The 8th session of the Festival was devoted to two books written about war and conflict by women authors. Easterine Kire, Who is from Nagaland but lives in Norway spoke on ‘Sky is My Father’ - the story of Khunoma village which sustained many attacks from Britishers in the nineteenth century but ultimately had to bow down due to utter destruction by ruthless British forces which out numbered the 8 to 1 in the final battle.
It was the strength derived from the community, love of the land, need for the security of the families the spiritual thinking that the Angami warriors stood their ground for decades. Today, Khunoma is a clean and a thriving ‘ Green’ village with controlled tourism. The spirit and community values remain high.
Famous journalist Rashmi Saksena’s book ‘She Goes To War’ profiles 16 women militants from states of J&K , Assam, Chhattisgarh, Nagaland and Manipur. It gives substantial insight into conflicts from the women point of view. While the women who were recruited into the groups trained and performed at par with the men folks, they do carry a greater value for family and humanitarian needs.
They play a major role in any insurgency. As such they should be part of any negotiations which authorities may undertake. Rashmi highlighted the differences in status of such women in J&K and NE which also drives the role assigned to women militants.
Individual stories of those profiled out of about 100 such women interviewed by Rashmi are poignant and highlight many aspects of the society also. But given the motivation and the training , women can be as good as their counterparts. It’s for the leader to decide how best they are employed.
An enriching session, it was moderated by famous writer Anuja Chauhan And chaired by Maj Gen Hemant Kumar Singh.

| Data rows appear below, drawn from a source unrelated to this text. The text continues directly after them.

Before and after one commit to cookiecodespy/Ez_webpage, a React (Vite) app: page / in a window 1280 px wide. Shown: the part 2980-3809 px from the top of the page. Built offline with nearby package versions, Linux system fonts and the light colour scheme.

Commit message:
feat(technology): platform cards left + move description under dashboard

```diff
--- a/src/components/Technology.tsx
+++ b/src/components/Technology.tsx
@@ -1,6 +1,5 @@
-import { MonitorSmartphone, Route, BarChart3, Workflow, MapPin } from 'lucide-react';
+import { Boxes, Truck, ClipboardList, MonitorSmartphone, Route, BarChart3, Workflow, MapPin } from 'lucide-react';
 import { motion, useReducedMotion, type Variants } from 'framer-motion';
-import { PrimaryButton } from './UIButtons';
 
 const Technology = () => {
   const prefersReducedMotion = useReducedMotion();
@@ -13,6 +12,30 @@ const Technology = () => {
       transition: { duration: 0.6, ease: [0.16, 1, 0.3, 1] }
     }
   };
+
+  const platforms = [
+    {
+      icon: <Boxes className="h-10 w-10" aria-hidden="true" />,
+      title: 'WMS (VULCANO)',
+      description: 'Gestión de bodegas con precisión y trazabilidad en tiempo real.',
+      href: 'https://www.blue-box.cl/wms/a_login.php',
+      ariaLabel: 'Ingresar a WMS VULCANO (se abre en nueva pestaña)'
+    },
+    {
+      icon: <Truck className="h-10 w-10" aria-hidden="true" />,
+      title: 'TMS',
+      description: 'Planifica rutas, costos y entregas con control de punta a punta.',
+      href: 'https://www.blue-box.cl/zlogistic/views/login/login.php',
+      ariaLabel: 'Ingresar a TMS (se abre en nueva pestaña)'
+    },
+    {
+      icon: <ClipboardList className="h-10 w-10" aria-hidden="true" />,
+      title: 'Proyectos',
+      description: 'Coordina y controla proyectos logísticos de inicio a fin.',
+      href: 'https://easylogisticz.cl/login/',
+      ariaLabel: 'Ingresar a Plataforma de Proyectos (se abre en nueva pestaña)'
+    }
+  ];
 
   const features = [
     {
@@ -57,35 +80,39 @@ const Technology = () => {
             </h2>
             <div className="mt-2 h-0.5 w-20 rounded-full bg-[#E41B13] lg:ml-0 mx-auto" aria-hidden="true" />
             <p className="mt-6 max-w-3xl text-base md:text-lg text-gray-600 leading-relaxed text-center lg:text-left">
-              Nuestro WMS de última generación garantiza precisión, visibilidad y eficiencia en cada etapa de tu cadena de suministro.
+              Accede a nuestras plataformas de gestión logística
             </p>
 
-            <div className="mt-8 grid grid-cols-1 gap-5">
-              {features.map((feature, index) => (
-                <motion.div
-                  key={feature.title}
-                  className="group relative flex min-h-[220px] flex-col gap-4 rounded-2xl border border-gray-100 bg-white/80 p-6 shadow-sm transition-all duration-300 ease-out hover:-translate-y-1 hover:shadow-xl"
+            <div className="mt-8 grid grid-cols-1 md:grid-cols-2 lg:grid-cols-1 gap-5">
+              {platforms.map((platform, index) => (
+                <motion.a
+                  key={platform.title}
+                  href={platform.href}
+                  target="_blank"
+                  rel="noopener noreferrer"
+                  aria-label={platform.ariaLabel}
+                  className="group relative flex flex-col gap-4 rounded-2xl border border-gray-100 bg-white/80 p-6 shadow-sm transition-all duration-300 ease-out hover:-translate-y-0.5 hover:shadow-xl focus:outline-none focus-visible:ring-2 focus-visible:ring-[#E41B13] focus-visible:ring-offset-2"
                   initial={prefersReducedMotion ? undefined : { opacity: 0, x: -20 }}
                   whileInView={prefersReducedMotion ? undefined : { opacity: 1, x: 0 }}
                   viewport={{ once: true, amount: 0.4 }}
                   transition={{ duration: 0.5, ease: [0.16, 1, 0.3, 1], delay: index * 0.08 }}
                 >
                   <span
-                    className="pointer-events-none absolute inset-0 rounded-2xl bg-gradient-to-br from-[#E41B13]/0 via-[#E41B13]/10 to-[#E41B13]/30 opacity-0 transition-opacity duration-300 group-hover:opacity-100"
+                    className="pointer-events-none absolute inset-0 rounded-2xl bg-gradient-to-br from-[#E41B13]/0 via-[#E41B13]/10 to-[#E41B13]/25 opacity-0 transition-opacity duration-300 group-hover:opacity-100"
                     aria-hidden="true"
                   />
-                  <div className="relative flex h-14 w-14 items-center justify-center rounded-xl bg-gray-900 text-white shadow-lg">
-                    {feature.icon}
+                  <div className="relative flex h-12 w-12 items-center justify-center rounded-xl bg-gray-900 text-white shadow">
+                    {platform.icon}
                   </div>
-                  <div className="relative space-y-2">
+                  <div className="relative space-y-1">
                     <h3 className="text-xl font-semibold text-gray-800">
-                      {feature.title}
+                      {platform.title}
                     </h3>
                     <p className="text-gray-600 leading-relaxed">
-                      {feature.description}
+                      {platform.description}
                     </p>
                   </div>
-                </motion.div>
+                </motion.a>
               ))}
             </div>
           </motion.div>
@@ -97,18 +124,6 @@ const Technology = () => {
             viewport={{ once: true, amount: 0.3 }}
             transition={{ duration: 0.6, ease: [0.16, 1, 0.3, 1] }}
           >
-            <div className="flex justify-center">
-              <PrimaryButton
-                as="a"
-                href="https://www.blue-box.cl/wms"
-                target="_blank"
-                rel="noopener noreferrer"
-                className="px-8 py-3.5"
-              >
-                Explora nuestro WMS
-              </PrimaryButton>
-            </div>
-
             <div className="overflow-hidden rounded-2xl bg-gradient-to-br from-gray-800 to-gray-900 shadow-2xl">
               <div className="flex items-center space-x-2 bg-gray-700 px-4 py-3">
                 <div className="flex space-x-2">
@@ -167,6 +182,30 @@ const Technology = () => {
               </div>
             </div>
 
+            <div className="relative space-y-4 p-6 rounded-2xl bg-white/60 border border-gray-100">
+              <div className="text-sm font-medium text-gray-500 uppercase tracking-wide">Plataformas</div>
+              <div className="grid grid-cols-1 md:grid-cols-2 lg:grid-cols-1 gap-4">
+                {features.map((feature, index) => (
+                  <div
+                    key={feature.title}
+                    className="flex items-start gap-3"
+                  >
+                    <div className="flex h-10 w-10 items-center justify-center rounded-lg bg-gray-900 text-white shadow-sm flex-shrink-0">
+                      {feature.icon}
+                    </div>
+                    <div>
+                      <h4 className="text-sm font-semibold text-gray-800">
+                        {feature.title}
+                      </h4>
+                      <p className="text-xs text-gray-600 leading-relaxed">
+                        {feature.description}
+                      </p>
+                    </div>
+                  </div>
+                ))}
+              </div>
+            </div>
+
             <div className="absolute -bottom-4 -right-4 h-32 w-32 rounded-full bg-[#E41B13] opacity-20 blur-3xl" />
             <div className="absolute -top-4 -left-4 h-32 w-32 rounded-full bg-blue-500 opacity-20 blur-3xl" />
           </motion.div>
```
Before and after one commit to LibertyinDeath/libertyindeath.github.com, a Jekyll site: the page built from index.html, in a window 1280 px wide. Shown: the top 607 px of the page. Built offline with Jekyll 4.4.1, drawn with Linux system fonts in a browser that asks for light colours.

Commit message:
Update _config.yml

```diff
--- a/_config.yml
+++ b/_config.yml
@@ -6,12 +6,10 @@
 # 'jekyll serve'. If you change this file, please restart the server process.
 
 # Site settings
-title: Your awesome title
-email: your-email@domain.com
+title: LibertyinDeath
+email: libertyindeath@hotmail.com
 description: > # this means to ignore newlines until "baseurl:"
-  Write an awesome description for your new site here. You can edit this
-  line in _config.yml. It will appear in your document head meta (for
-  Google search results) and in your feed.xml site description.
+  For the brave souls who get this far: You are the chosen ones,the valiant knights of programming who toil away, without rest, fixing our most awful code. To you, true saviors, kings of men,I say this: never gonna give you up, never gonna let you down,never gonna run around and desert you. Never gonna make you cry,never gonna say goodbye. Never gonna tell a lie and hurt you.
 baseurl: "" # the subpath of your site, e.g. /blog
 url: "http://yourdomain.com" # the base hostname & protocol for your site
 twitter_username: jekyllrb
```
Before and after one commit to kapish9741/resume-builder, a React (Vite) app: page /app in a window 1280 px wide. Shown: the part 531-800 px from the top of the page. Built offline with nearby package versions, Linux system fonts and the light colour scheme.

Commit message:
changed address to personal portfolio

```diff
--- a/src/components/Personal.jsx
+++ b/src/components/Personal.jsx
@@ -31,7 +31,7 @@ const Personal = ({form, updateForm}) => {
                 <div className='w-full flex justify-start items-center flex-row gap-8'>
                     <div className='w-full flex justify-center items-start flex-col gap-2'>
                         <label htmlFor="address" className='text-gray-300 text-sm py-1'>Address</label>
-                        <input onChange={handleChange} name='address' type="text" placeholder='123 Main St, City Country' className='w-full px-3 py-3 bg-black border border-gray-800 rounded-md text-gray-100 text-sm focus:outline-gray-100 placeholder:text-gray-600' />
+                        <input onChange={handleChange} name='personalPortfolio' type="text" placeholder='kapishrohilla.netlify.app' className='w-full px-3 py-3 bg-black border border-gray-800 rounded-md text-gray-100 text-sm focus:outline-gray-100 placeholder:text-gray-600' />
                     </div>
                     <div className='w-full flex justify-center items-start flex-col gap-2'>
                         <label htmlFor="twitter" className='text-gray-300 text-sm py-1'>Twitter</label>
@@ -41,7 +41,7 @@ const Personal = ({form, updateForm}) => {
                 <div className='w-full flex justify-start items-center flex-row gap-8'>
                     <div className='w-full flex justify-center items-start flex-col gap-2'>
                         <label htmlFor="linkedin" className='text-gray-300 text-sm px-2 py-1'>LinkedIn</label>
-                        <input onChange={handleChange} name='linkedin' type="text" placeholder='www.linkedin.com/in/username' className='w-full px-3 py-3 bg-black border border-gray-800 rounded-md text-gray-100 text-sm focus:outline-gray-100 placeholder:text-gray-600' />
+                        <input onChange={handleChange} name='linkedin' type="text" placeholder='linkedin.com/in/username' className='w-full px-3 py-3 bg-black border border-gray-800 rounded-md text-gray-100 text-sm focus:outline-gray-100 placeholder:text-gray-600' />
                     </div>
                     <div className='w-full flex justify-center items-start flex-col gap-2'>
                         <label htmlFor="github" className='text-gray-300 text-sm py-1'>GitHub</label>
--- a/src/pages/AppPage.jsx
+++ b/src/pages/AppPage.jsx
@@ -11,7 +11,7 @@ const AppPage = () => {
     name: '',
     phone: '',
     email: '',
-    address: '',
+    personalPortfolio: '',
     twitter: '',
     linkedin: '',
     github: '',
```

The Military Festival wiil hold session “War Correspondents” on October 17 at 6.30 pm. It will cover reporting from war zones in 1971 (Bangladesh/East Pakistan ) and in 2001 (Afghanistan).